--- START ---

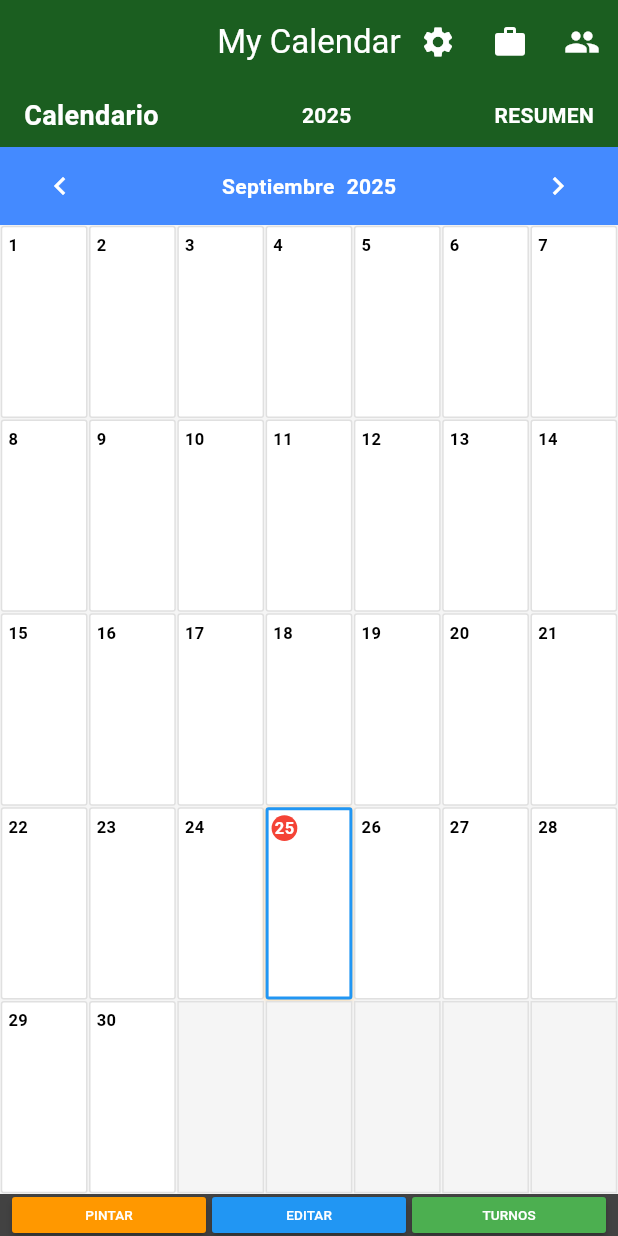
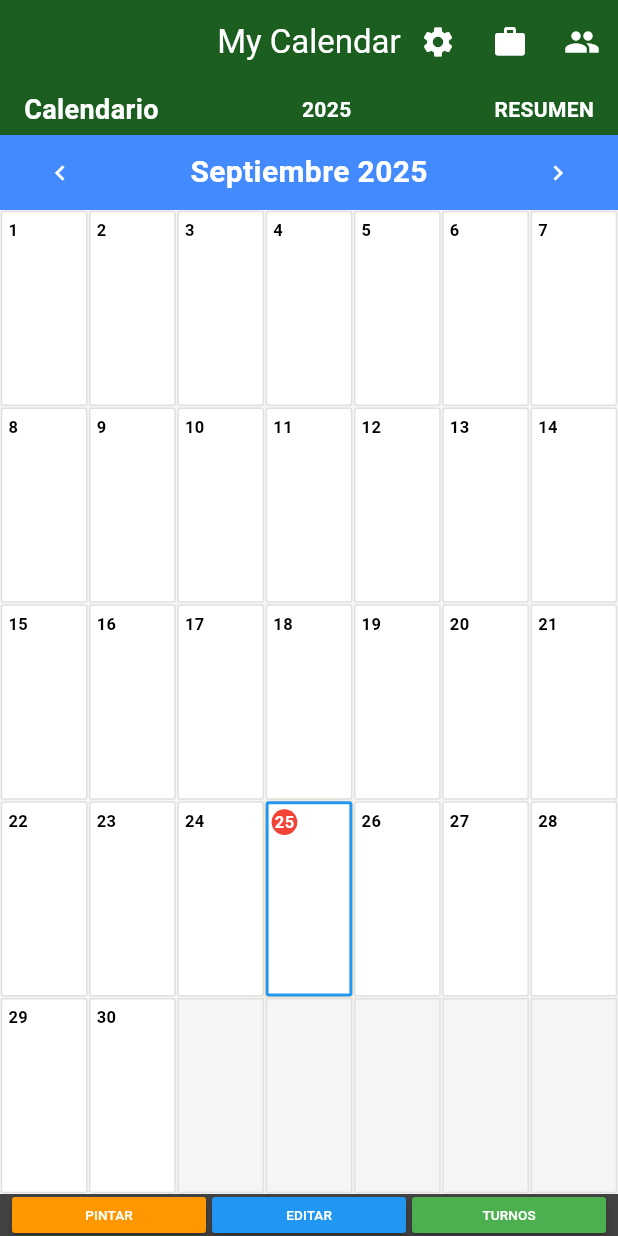
Before and after one commit to Dowhi/calendario-familiar, a Flutter app: the CalendarScreen screen opened by its route, on a phone screen of 412 x 824 dp. Run offline on Flutter 3.47's test engine with Material 3 defaults, Android fonts, the phone set to English and light mode, and no system bars; our stand-ins replace cloud_firestore, firebase_auth, firebase_core, flutter_colorpicker, flutter_local_notifications, flutter_riverpod and 9 more; accounts and stored records are empty; generated files the repository leaves out were written again.

Commit message:
MEJORAS EN HEADER DEL CALENDARIO
 **TEXTO DEL MES Y AÑO MÁS GRANDE:**
-  Tamaño de fuente aumentado de 14px a 20px
-  Texto más prominente y legible
-  Combinación de mes y año en una sola línea
-  Mantiene funcionalidad de click para ir al mes actual

 **ESPACIO VERTICAL REDUCIDO:**
-  Padding vertical del header reducido de 8px a 4px
-  Padding vertical del calendario reducido de 2px a 1px
-  Botones de navegación más compactos (32x32px)
-  Iconos de navegación reducidos de 24px a 20px
-  Padding de botones reducido para mejor aprovechamiento del espacio

 **CELDAS DEL CALENDARIO MÁS GRANDES:**
-  Más espacio disponible para las celdas del calendario
-  Mejor visibilidad de turnos y eventos
-  Interfaz más equilibrada y funcional
-  Mantiene toda la funcionalidad existente

 **RESULTADO:**
-  Header más compacto y eficiente
-  Texto del mes/año más prominente
-  Celdas del calendario más grandes y visibles
-  Mejor aprovechamiento del espacio vertical
-  Interfaz más limpia y profesional

```diff
--- a/lib/features/calendar/presentation/screens/calendar_screen.dart
+++ b/lib/features/calendar/presentation/screens/calendar_screen.dart
@@ -141,7 +141,7 @@ class _CalendarScreenState extends ConsumerState<CalendarScreen> {
 
   Widget _buildTopBar() {
     return Container(
-      padding: const EdgeInsets.symmetric(horizontal: 16, vertical: 8),
+      padding: const EdgeInsets.symmetric(horizontal: 16, vertical: 4), // Reducido de 8 a 4
       decoration: BoxDecoration(
         color: const Color(0xFF1B5E20),
         border: Border.all(color: Colors.transparent, width: 0), // Eliminar cualquier borde
@@ -193,7 +193,7 @@ class _CalendarScreenState extends ConsumerState<CalendarScreen> {
 
   Widget _buildCalendarHeader() {
     return Container(
-      padding: const EdgeInsets.symmetric(horizontal: 16, vertical: 2),
+      padding: const EdgeInsets.symmetric(horizontal: 16, vertical: 1), // Reducido de 2 a 1
       decoration: BoxDecoration(
         color: Colors.blueAccent,
         border: Border.all(color: Colors.transparent, width: 0), // Eliminar cualquier borde
@@ -207,10 +207,12 @@ class _CalendarScreenState extends ConsumerState<CalendarScreen> {
                 _focusedDay = DateTime(_focusedDay.year, _focusedDay.month - 1, 1);
               });
             },
-            icon: const Icon(Icons.chevron_left, color: Colors.white),
+            icon: const Icon(Icons.chevron_left, color: Colors.white, size: 20), // Reducido de 24 a 20
+            padding: const EdgeInsets.all(4), // Reducir padding del botón
+            constraints: const BoxConstraints(minWidth: 32, minHeight: 32), // Reducir tamaño mínimo
           ),
           const Spacer(),
-          // Título del mes (clickeable para ir al mes actual)
+          // Título del mes y año (clickeable para ir al mes actual)
           GestureDetector(
             onTap: () {
               setState(() {
@@ -218,22 +220,12 @@ class _CalendarScreenState extends ConsumerState<CalendarScreen> {
               });
             },
             child: Text(
-              _getMonthName(_focusedDay.month),
+              '${_getMonthName(_focusedDay.month)} ${_focusedDay.year}',
               style: const TextStyle(
                 color: Colors.white,
-                fontSize: 14,
+                fontSize: 20, // Aumentado de 14 a 20
                 fontWeight: FontWeight.bold,
               ),
-            ),
-          ),
-          const SizedBox(width: 8),
-          // Título del año (no clickeable)
-          Text(
-            '${_focusedDay.year}',
-            style: const TextStyle(
-              color: Colors.white,
-              fontSize: 14,
-              fontWeight: FontWeight.bold,
             ),
           ),
           const Spacer(),
@@ -244,7 +236,9 @@ class _CalendarScreenState extends ConsumerState<CalendarScreen> {
                 _focusedDay = DateTime(_focusedDay.year, _focusedDay.month + 1, 1);
               });
             },
-            icon: const Icon(Icons.chevron_right, color: Colors.white),
+            icon: const Icon(Icons.chevron_right, color: Colors.white, size: 20), // Reducido de 24 a 20
+            padding: const EdgeInsets.all(4), // Reducir padding del botón
+            constraints: const BoxConstraints(minWidth: 32, minHeight: 32), // Reducir tamaño mínimo
           ),
         ],
       ),
```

--- END ---

What is being asked ▸
Your answer must be an exact copy of the records, without the pictures.

Output below ▸
Before and after one commit to Dowhi/calendario-familiar, a Flutter app: the CalendarScreen screen opened by its route, on a phone screen of 412 x 824 dp. Run offline on Flutter 3.47's test engine with Material 3 defaults, Android fonts, the phone set to English and light mode, and no system bars; our stand-ins replace cloud_firestore, firebase_auth, firebase_core, flutter_colorpicker, flutter_local_notifications, flutter_riverpod and 9 more; accounts and stored records are empty; generated files the repository leaves out were written again.

Commit message:
MEJORAS EN HEADER DEL CALENDARIO
 **TEXTO DEL MES Y AÑO MÁS GRANDE:**
-  Tamaño de fuente aumentado de 14px a 20px
-  Texto más prominente y legible
-  Combinación de mes y año en una sola línea
-  Mantiene funcionalidad de click para ir al mes actual

 **ESPACIO VERTICAL REDUCIDO:**
-  Padding vertical del header reducido de 8px a 4px
-  Padding vertical del calendario reducido de 2px a 1px
-  Botones de navegación más compactos (32x32px)
-  Iconos de navegación reducidos de 24px a 20px
-  Padding de botones reducido para mejor aprovechamiento del espacio

 **CELDAS DEL CALENDARIO MÁS GRANDES:**
-  Más espacio disponible para las celdas del calendario
-  Mejor visibilidad de turnos y eventos
-  Interfaz más equilibrada y funcional
-  Mantiene toda la funcionalidad existente

 **RESULTADO:**
-  Header más compacto y eficiente
-  Texto del mes/año más prominente
-  Celdas del calendario más grandes y visibles
-  Mejor aprovechamiento del espacio vertical
-  Interfaz más limpia y profesional

```diff
--- a/lib/features/calendar/presentation/screens/calendar_screen.dart
+++ b/lib/features/calendar/presentation/screens/calendar_screen.dart
@@ -141,7 +141,7 @@ class _CalendarScreenState extends ConsumerState<CalendarScreen> {
 
   Widget _buildTopBar() {
     return Container(
-      padding: const EdgeInsets.symmetric(horizontal: 16, vertical: 8),
+      padding: const EdgeInsets.symmetric(horizontal: 16, vertical: 4), // Reducido de 8 a 4
       decoration: BoxDecoration(
         color: const Color(0xFF1B5E20),
         border: Border.all(color: Colors.transparent, width: 0), // Eliminar cualquier borde
@@ -193,7 +193,7 @@ class _CalendarScreenState extends ConsumerState<CalendarScreen> {
 
   Widget _buildCalendarHeader() {
     return Container(
-      padding: const EdgeInsets.symmetric(horizontal: 16, vertical: 2),
+      padding: const EdgeInsets.symmetric(horizontal: 16, vertical: 1), // Reducido de 2 a 1
       decoration: BoxDecoration(
         color: Colors.blueAccent,
         border: Border.all(color: Colors.transparent, width: 0), // Eliminar cualquier borde
@@ -207,10 +207,12 @@ class _CalendarScreenState extends ConsumerState<CalendarScreen> {
                 _focusedDay = DateTime(_focusedDay.year, _focusedDay.month - 1, 1);
               });
             },
-            icon: const Icon(Icons.chevron_left, color: Colors.white),
+            icon: const Icon(Icons.chevron_left, color: Colors.white, size: 20), // Reducido de 24 a 20
+            padding: const EdgeInsets.all(4), // Reducir padding del botón
+            constraints: const BoxConstraints(minWidth: 32, minHeight: 32), // Reducir tamaño mínimo
           ),
           const Spacer(),
-          // Título del mes (clickeable para ir al mes actual)
+          // Título del mes y año (clickeable para ir al mes actual)
           GestureDetector(
             onTap: () {
               setState(() {
@@ -218,22 +220,12 @@ class _CalendarScreenState extends ConsumerState<CalendarScreen> {
               });
             },
             child: Text(
-              _getMonthName(_focusedDay.month),
+              '${_getMonthName(_focusedDay.month)} ${_focusedDay.year}',
               style: const TextStyle(
                 color: Colors.white,
-                fontSize: 14,
+                fontSize: 20, // Aumentado de 14 a 20
                 fontWeight: FontWeight.bold,
               ),
-            ),
-          ),
-          const SizedBox(width: 8),
-          // Título del año (no clickeable)
-          Text(
-            '${_focusedDay.year}',
-            style: const TextStyle(
-              color: Colors.white,
-              fontSize: 14,
-              fontWeight: FontWeight.bold,
             ),
           ),
           const Spacer(),
@@ -244,7 +236,9 @@ class _CalendarScreenState extends ConsumerState<CalendarScreen> {
                 _focusedDay = DateTime(_focusedDay.year, _focusedDay.month + 1, 1);
               });
             },
-            icon: const Icon(Icons.chevron_right, color: Colors.white),
+            icon: const Icon(Icons.chevron_right, color: Colors.white, size: 20), // Reducido de 24 a 20
+            padding: const EdgeInsets.all(4), // Reducir padding del botón
+            constraints: const BoxConstraints(minWidth: 32, minHeight: 32), // Reducir tamaño mínimo
           ),
         ],
       ),
```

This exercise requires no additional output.